For Malaysians who come from Sabah and Sarawak, the annual rice harvest is a time for the indigenous communities to celebrate and give thanks to traditional deities and spirits for the year’s bounty.
In Sabah, it’s known as Kaamatan – derived from tomo, the local Kadazandusun word for “harvest” – which honours a female deity who sacrificed herself to bring about the harvest. Kaamatan festival falls on May 30 and 31.
After the completion of important rituals conducted by bobohizan, or high priestesses who act as spiritual custodians of the community, Kaamatan celebrations typically include festive gatherings where the indigenous communities, adorn in traditional garb, eat local food and drink too much homebrew. Other events include dancing, beauty pageants, buffalo races, and so on. Think of it as East Malaysia’s own version of a rodeo.
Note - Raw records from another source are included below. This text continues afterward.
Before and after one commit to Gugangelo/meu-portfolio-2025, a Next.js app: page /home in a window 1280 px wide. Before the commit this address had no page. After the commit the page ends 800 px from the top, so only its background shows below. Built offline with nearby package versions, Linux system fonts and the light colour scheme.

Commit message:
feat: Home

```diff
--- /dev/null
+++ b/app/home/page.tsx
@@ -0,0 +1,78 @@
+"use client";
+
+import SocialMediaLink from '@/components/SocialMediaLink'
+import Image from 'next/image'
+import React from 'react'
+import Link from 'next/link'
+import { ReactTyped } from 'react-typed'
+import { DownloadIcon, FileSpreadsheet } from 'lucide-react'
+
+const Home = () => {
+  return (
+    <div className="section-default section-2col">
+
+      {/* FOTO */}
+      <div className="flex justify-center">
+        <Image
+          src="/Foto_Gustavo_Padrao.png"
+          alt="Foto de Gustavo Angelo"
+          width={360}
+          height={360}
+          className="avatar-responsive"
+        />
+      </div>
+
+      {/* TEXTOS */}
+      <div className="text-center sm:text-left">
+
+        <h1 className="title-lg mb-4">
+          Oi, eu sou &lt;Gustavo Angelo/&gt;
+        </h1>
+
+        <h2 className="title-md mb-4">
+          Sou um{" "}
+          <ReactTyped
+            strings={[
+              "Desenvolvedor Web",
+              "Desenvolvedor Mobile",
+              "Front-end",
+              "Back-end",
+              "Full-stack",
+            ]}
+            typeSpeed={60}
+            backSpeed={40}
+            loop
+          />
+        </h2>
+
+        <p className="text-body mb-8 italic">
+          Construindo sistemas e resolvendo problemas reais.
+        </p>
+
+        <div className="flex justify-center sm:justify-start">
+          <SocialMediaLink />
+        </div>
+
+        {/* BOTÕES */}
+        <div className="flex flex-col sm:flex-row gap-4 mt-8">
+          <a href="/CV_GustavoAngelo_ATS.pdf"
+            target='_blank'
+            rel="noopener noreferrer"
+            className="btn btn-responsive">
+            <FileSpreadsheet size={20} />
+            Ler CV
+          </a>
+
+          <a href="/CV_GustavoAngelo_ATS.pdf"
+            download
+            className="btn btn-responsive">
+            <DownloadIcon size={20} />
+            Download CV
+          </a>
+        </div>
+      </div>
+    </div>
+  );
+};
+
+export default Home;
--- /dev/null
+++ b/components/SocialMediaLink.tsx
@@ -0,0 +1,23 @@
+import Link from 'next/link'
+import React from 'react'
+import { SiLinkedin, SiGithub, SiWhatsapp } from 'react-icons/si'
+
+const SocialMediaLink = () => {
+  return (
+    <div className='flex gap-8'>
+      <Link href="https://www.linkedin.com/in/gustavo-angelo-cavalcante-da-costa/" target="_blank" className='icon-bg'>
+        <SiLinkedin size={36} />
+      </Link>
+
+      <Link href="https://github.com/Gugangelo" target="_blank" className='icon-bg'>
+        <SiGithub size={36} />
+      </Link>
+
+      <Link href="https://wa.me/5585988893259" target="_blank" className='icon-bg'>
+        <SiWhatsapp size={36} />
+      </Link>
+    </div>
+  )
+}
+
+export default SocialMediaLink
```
Meanwhile, in Sarawak, it’s Gawai – a word meaning “festival” in the Dayak language – celebrations fall on June 1 and June 2. Celebrations typically take place in longhouses, where much feasting, drinking, singing and dancing happens. Merriment can sometimes last for a whole month. Definitely not a festival for the faint-hearted.
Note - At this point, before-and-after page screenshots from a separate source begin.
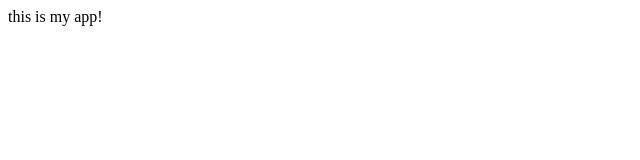
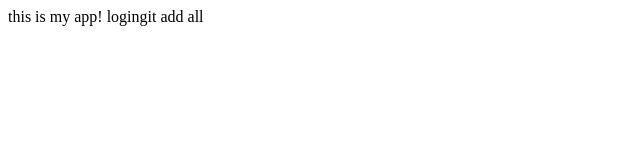
Before and after one commit to Swoooshh/school, a plain HTML site: page index.html in a window 1280 px wide. Shown: the whole page, without its empty margins (0-640 px from the left). Drawn offline with Linux system fonts and the light colour scheme.

Commit message:
another chan

```diff
--- a/index.html
+++ b/index.html
@@ -4,5 +4,6 @@
 	</head>
 	<body>
 	this is my app!
+	logingit add all
 	</body>
 </html>
```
Petronas, which has been releasing Gawai and Kaamatan-themed advertisements for several years now, has released this year’s installments just in time for the annual celebrations. Check them out!